→ **Task requirements**:
Using the data below, copy out all lines with the word "diagram".

→ **Data provided**:
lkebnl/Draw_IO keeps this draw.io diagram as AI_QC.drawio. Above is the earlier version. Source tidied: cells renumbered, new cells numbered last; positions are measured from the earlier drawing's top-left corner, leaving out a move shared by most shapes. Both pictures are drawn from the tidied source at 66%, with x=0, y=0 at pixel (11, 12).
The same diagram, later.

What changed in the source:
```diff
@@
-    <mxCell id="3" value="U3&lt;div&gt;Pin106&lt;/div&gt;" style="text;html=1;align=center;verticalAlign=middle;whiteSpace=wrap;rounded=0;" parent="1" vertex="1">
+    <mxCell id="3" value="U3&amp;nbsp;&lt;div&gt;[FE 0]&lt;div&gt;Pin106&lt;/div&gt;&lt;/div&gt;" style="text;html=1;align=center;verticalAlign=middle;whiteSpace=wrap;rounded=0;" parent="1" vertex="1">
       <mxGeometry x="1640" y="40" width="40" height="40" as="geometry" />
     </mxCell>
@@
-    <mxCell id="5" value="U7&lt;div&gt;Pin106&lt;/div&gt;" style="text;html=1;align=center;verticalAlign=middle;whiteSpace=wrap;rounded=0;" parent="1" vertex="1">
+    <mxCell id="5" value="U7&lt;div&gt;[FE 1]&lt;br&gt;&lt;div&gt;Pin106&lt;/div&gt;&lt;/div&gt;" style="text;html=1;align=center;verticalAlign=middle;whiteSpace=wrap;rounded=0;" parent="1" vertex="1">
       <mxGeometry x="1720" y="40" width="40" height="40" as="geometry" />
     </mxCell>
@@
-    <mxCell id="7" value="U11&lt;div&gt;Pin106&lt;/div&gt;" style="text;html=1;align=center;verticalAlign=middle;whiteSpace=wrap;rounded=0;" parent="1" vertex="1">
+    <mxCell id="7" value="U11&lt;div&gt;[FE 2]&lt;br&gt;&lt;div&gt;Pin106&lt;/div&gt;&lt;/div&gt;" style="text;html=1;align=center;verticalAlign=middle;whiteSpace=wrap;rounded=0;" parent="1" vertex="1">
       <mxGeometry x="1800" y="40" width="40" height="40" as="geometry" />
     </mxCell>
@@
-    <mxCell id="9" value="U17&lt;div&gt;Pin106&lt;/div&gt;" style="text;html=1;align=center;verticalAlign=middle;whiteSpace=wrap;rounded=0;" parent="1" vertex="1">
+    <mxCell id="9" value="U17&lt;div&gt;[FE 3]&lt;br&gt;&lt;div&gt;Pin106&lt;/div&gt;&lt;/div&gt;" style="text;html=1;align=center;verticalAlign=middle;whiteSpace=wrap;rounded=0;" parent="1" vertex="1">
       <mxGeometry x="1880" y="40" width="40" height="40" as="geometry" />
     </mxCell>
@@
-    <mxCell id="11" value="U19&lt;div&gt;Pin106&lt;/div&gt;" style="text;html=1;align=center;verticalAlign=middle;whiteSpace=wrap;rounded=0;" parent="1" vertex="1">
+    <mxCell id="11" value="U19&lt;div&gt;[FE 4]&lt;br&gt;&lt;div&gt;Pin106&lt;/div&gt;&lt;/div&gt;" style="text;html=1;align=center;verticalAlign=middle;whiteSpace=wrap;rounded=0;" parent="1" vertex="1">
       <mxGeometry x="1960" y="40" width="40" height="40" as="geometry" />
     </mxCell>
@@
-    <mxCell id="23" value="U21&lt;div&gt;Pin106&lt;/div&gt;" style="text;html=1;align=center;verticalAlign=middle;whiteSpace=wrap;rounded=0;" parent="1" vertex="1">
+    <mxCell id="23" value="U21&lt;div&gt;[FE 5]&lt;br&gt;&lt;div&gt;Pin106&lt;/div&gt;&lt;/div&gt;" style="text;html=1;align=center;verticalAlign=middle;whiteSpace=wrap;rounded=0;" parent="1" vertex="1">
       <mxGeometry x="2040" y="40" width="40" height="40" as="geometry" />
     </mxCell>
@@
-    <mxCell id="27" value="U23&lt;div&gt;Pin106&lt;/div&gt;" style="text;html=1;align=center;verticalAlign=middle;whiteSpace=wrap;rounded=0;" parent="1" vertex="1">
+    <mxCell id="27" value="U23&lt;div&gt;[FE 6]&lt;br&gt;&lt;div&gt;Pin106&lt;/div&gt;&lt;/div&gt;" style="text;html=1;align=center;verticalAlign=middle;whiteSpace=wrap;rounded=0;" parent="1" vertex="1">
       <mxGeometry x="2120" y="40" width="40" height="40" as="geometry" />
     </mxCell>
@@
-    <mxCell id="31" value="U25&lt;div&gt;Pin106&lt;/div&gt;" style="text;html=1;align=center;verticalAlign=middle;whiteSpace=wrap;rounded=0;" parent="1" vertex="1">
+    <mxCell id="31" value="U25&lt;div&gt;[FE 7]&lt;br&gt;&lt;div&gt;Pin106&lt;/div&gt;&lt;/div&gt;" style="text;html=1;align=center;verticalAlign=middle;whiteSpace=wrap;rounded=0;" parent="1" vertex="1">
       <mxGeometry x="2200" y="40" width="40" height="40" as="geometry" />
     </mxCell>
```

→ **Response**:
lkebnl/Draw_IO keeps this draw.io diagram as AI_QC.drawio. Above is the earlier version. Source tidied: cells renumbered, new cells numbered last; positions are measured from the earlier drawing's top-left corner, leaving out a move shared by most shapes. Both pictures are drawn from the tidied source at 66%, with x=0, y=0 at pixel (11, 12).
The same diagram, later.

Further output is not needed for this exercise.